§ Activity
Search the records below for "files"; copy each line that has it.
========
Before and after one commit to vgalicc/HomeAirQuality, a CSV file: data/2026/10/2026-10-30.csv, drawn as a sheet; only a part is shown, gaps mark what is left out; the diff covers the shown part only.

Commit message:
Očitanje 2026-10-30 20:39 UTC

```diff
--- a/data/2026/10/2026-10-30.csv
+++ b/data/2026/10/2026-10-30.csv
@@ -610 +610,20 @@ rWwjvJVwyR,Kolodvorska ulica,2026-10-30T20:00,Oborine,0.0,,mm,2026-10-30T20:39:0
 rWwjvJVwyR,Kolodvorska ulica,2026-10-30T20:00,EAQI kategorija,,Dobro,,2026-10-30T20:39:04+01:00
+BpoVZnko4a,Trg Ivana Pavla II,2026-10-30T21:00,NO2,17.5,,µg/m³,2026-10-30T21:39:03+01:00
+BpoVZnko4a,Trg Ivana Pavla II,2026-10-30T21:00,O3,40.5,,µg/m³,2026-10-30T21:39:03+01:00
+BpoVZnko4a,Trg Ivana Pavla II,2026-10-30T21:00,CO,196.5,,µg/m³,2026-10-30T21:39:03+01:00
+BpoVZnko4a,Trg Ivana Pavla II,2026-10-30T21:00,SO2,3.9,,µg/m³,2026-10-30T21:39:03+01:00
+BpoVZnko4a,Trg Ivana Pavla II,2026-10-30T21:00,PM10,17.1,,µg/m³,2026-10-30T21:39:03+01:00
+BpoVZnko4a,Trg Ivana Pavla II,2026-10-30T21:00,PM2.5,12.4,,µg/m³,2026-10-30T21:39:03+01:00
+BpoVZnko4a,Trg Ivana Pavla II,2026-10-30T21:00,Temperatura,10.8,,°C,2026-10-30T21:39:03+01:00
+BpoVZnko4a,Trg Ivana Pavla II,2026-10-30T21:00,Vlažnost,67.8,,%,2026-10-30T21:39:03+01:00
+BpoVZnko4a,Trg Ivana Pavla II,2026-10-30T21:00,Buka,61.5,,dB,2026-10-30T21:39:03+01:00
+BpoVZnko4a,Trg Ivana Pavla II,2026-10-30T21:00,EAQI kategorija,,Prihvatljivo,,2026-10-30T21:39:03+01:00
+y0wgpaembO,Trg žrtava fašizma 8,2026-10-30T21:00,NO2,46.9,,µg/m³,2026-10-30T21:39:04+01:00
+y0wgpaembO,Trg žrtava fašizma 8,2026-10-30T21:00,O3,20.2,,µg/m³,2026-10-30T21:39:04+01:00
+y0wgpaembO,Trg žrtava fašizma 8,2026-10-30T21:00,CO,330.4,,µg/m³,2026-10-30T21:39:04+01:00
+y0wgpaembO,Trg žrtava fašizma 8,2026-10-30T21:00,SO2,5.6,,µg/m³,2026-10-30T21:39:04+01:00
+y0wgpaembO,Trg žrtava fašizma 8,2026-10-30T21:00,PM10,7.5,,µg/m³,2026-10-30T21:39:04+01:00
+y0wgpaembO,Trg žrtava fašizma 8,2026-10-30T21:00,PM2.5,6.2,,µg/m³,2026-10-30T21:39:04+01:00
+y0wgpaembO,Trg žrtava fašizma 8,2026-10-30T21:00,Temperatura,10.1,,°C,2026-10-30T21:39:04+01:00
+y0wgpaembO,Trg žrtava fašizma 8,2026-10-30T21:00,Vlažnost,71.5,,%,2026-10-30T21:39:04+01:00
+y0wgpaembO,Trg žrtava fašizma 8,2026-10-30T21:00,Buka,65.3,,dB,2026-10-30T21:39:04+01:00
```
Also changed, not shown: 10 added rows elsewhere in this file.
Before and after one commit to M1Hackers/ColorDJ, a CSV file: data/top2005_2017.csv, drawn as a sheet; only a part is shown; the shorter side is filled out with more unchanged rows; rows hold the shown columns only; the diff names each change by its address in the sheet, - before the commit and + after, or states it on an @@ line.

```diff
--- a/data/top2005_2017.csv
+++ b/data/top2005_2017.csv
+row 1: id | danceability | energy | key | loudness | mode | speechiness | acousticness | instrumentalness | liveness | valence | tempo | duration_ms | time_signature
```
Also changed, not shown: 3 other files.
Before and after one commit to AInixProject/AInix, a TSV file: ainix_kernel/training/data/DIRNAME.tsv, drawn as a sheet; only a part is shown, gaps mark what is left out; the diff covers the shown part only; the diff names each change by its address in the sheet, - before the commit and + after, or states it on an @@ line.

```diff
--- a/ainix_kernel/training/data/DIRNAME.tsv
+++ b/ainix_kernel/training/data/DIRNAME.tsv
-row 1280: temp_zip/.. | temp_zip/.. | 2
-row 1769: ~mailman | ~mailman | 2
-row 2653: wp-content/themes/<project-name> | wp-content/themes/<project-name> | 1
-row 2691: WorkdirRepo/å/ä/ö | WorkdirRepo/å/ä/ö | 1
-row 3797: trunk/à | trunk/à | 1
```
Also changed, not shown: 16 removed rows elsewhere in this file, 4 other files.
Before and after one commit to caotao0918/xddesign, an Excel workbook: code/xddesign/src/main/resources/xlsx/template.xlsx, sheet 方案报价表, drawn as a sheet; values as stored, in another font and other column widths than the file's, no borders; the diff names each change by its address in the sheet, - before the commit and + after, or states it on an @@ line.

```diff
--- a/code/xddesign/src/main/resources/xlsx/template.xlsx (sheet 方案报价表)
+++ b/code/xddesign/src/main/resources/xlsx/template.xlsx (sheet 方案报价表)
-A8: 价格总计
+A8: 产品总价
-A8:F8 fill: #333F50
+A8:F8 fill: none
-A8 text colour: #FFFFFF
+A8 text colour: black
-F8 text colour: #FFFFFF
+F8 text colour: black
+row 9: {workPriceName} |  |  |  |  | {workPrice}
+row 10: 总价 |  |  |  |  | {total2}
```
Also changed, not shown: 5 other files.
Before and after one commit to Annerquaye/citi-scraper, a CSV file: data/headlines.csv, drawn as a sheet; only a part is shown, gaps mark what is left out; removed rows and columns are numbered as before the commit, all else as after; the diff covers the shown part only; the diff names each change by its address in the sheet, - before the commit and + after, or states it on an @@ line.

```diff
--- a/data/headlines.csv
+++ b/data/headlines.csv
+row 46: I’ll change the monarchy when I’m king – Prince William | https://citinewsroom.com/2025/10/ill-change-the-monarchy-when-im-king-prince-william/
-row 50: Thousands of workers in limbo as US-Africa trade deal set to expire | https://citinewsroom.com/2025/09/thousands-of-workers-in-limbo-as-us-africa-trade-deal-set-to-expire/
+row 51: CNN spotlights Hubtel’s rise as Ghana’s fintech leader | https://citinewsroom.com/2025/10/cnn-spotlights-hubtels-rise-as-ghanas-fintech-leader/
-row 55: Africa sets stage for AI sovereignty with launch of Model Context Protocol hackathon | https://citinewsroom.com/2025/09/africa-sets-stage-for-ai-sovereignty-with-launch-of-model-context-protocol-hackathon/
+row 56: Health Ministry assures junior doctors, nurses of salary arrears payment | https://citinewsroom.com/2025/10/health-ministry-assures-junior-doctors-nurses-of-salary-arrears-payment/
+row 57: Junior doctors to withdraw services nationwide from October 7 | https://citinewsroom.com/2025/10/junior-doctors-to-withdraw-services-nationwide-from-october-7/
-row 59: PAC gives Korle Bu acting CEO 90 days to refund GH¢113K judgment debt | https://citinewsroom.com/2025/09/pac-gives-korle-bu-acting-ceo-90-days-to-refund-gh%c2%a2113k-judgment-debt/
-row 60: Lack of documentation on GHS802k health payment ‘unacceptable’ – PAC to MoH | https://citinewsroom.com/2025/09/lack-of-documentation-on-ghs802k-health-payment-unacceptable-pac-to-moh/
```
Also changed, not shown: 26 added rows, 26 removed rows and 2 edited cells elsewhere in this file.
========
§ Answer for the task
Also changed, not shown: 3 other files.
Also changed, not shown: 16 removed rows elsewhere in this file, 4 other files.
Also changed, not shown: 5 other files.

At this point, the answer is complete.